For the word "index", find each line in the entries where it occurs and copy that line.

[[ Data for processing open ]]

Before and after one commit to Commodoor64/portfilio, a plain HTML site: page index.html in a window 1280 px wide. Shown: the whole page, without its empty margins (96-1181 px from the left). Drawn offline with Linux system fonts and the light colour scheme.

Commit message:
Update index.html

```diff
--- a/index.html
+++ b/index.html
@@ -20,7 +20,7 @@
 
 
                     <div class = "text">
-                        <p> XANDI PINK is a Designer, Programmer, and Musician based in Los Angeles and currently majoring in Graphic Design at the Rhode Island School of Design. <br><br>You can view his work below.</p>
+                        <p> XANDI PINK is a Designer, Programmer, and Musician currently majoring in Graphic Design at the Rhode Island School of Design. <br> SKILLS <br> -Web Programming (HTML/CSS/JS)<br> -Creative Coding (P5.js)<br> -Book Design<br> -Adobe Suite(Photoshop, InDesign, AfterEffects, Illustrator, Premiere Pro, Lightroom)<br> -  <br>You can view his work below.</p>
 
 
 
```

[[ Data for processing closed ]]
[[ Data for processing open ]]

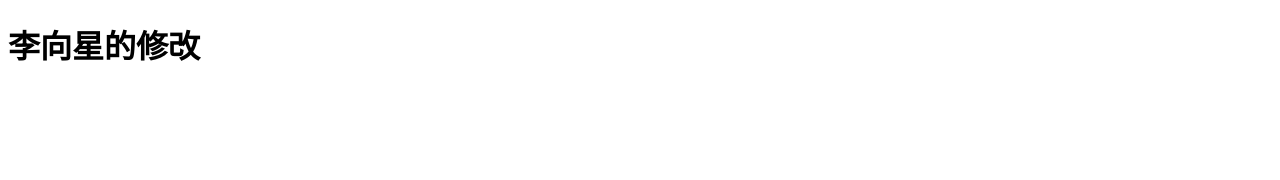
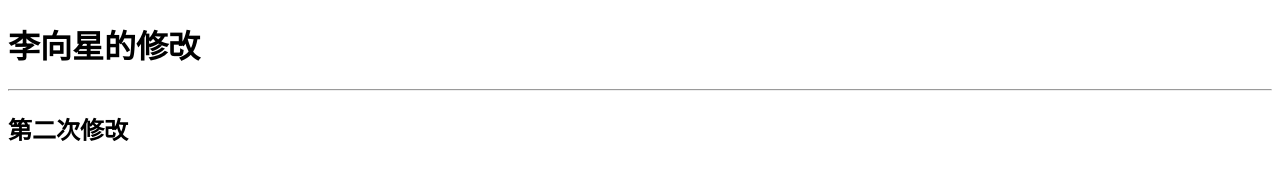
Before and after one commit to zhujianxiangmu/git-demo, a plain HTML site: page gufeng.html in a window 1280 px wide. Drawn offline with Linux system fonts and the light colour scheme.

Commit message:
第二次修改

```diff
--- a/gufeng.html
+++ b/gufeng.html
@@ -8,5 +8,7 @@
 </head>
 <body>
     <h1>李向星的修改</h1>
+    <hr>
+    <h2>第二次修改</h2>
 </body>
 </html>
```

[[ Data for processing closed ]]
[[ Data for processing open ]]

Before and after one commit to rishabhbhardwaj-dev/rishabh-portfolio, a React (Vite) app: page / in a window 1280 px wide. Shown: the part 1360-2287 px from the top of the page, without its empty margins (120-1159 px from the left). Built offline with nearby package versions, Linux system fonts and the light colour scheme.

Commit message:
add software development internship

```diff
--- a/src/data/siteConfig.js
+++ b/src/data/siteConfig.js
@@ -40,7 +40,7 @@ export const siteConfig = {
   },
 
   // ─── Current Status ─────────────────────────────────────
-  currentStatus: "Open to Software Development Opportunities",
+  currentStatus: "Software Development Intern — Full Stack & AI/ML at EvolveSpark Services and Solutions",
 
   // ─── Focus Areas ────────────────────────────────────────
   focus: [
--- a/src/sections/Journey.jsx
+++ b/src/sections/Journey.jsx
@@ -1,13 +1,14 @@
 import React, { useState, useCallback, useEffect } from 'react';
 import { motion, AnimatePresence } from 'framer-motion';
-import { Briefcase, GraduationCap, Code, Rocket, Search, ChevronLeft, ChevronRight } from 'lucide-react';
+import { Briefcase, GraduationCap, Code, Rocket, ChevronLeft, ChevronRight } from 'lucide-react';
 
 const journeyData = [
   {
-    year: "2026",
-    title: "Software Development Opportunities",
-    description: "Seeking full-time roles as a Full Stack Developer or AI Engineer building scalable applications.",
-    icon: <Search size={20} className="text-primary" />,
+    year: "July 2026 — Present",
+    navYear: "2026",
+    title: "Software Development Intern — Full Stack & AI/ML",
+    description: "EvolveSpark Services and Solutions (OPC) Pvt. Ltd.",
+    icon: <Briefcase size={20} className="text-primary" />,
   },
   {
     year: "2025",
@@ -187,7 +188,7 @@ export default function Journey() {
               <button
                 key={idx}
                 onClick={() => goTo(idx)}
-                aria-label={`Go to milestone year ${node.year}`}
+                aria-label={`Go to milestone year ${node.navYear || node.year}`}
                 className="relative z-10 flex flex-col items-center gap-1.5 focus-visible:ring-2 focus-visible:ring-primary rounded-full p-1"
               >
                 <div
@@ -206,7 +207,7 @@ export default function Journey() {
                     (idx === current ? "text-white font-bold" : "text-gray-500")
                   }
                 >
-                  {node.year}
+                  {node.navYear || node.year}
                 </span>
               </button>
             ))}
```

[[ Data for processing closed ]]

Exercise answer:
Before and after one commit to Commodoor64/portfilio, a plain HTML site: page index.html in a window 1280 px wide. Shown: the whole page, without its empty margins (96-1181 px from the left). Drawn offline with Linux system fonts and the light colour scheme.
Update index.html
--- a/index.html
+++ b/index.html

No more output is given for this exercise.